A three-year Gallup study of twenty-six U.S. cities has found that residents' love and passion for their community may be a leading indicator for local economic growth.
Funded by the John S. and James L. Knight Foundation, the study, Knight Soul of the Community 2010 (36 pages, PDF), assessed the connection between local economic growth and residents' emotional bond to a place in cities where the Knight brothers owned newspapers. Among other things, the study found that cities with the highest levels of resident attachment also had the highest GDP growth rate over time. Indeed, quality-of-life elements — social offerings, openness, and aesthetics — consistently rated higher than perceptions of the economy, job availability, or basic services in creating a lasting emotional bond between people and their community. Moreover, despite a decline in economic indicators since the study began, researchers found that the link between local GDP and residents' emotional bonds to a community remained steady.
With support from the Knight Foundation, three of the cities included in the survey — Miami, Charlotte, and Detroit — will work to transform themselves by implementing projects that build on the findings of the study.

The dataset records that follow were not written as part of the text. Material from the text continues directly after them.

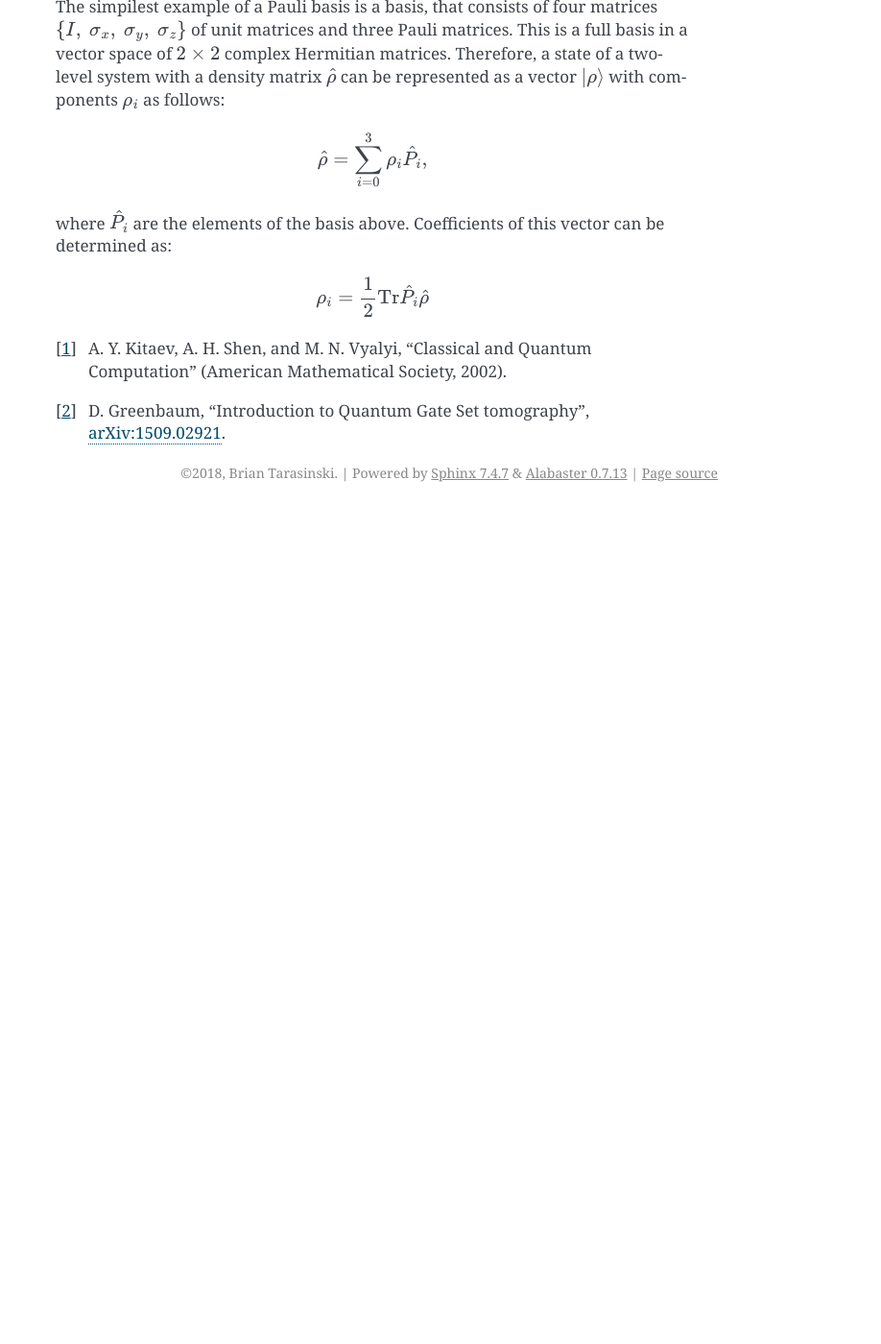
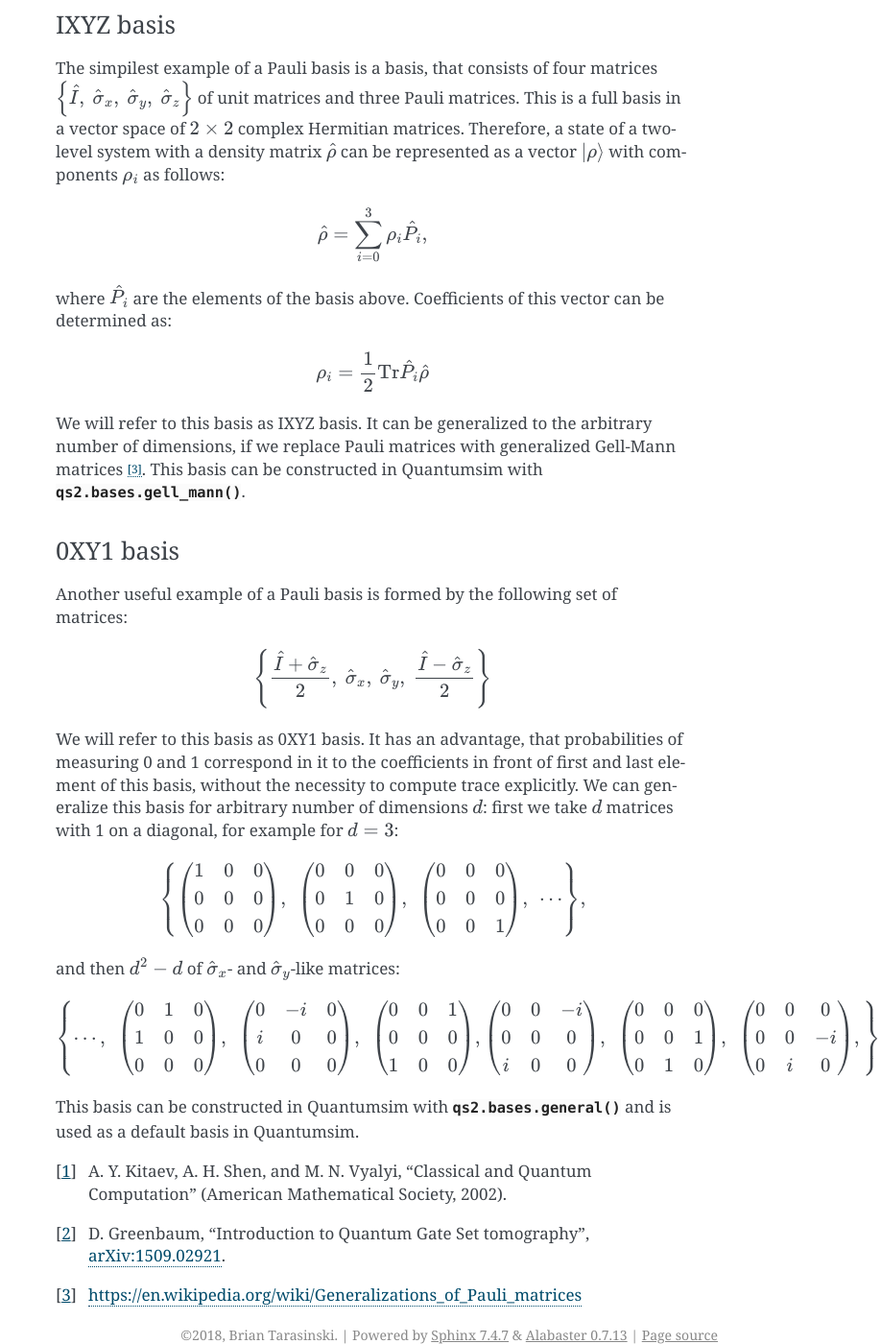
Before and after one commit to quantumsim/quantumsim, a Sphinx documentation site: the page built from doc/source/architecture/index.rst, in a window 1280 px wide and 1400 px high, scrolled down 401 px. Shown: the whole window at 96% size, without its empty margins (362-1280 px from the left). Built offline with Sphinx 7.4.7, drawn with Linux system fonts in a browser that asks for light colours; before the commit the page ends 933 px from its top, so only the background shows below that; some of the changed text lies outside the part shown.

Commit message:
add doc section about 0XY1 basis

```diff
--- a/doc/source/architecture/index.rst
+++ b/doc/source/architecture/index.rst
@@ -5,18 +5,21 @@ Internal data representation of Quantumsim uses superoperator formalism
 [1]_ [2]_. We store states as vectors in Hilbert-Schmidt space of dimension
 :math:`d^2`, where :math:`d = \sum_{i=1}^{N} d_i` is a sum of dimensionalities
 of all qudits in a system. This is done by expanding density matrix and quantum
-operations in `Pauli basis`_. In this representation, quantum state :math:`\rho`
-is a real-valued vector, and quantum operation is a real-valued matrix.
+operations in a basis of Hermitean matrices (see `Pauli bases`_). In this
+representation, quantum state :math:`\rho` is a real-valued vector,
+and quantum operation is a real-valued matrix.
 
-Pauli Basis
+Pauli Bases
 -----------
 
+IXYZ basis
+^^^^^^^^^^
+
 The simpilest example of a Pauli basis is a basis, that consists of four
-matrices :math:`\left\{ I,\ \sigma_x,\ \sigma_y,\ \sigma_z \right\}` of unit
-matrices and three Pauli matrices.
+matrices :math:`\left\{ \hat{I},\ \hat{\sigma}_x,\ \hat{\sigma}_y,\
+\hat{\sigma}_z \right\}` of unit matrices and three Pauli matrices.
 This is a full basis in a vector space of :math:`2 \times 2` complex Hermitian
-matrices.
-Therefore, a state of a two-level system with a density matrix
+matrices. Therefore, a state of a two-level system with a density matrix
 :math:`\hat{\rho}` can be represented as a vector
 :math:`\left| \rho \right\rangle` with components :math:`\rho_i` as follows:
 
@@ -31,9 +34,98 @@ this vector can be determined as:
 
     \rho_i = \frac12 \text{Tr} \hat{P}_i \hat{\rho}
 
+We will refer to this basis as IXYZ basis. It can be generalized to the
+arbitrary number of dimensions, if we replace Pauli matrices with generalized
+Gell-Mann matrices [3]_. This basis can be constructed in Quantumsim with
+:func:`qs2.bases.gell_mann`.
+
+0XY1 basis
+^^^^^^^^^^
+
+Another useful example of a Pauli basis is formed by the following set of
+matrices:
+
+.. math::
+
+    \left\{
+    \frac{\hat{I} + \hat{\sigma}_z}{2}, \
+    \hat{\sigma}_x,\
+    \hat{\sigma}_y,\
+    \frac{\hat{I} - \hat{\sigma}_z}{2}
+    \right\}
+
+We will refer to this basis as 0XY1 basis. It has an advantage,
+that probabilities of measuring 0 and 1 correspond in it to the coefficients
+in front of first and last element of this basis, without the necessity to
+compute trace explicitly. We can generalize this basis for arbitrary number of
+dimensions :math:`d`: first we take :math:`d` matrices with 1 on a diagonal,
+for example for :math:`d=3`:
+
+.. math::
+
+    \left\{
+    \begin{pmatrix}
+        1 & 0 & 0 \\
+        0 & 0 & 0 \\
+        0 & 0 & 0
+    \end{pmatrix},\
+    \begin{pmatrix}
+        0 & 0 & 0 \\
+        0 & 1 & 0 \\
+        0 & 0 & 0
+    \end{pmatrix},\
+    \begin{pmatrix}
+        0 & 0 & 0 \\
+        0 & 0 & 0 \\
+        0 & 0 & 1
+    \end{pmatrix},
+    \ \cdots\right\},
+
+and then :math:`d^2-d` of :math:`\hat{\sigma}_x`- and
+:math:`\hat{\sigma}_y`-like matrices:
+
+.. math::
+
+    \left\{\cdots,\
+    \begin{pmatrix}
+        0 & 1 & 0 \\
+        1 & 0 & 0 \\
+        0 & 0 & 0
+    \end{pmatrix},\
+    \begin{pmatrix}
+        0 & -i & 0 \\
+        i & 0 & 0 \\
+        0 & 0 & 0
+    \end{pmatrix},\
+    \begin{pmatrix}
+        0 & 0 & 1 \\
+        0 & 0 & 0 \\
+        1 & 0 & 0
+    \end{pmatrix},\\
+    \begin{pmatrix}
+        0 & 0 & -i \\
+        0 & 0 & 0 \\
+        i & 0 & 0
+    \end{pmatrix},\
+    \begin{pmatrix}
+        0 & 0 & 0 \\
+        0 & 0 & 1 \\
+        0 & 1 & 0
+    \end{pmatrix},\
+    \begin{pmatrix}
+        0 & 0 & 0 \\
+        0 & 0 & -i \\
+        0 & i & 0
+    \end{pmatrix},
+    \right\}.
+
+This basis can be constructed in Quantumsim with :func:`qs2.bases.general`
+and is used as a default basis in Quantumsim.
 
 .. [1] A. Y. Kitaev, A. H. Shen, and M. N. Vyalyi, "Classical and Quantum
        Computation" (American Mathematical Society, 2002).
 
 .. [2] D. Greenbaum, "Introduction to Quantum Gate Set tomography",
        `arXiv:1509.02921 <https://arxiv.org/abs/1509.02921>`_.
+
+.. [3] https://en.wikipedia.org/wiki/Generalizations_of_Pauli_matrices
```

"This survey offers new approaches for communities to organize themselves to attract businesses, keep residents, and holistically improve their local economic vitality," said Gallup World Poll deputy director Jon Clifton. "Our theory is that when a community's residents are highly attached, they will spend more time there, spend more money, they're more productive, and tend to be more entrepreneurial. The study bears out that theory and now provides all community leaders the knowledge they need to make a sustainable impact on their community."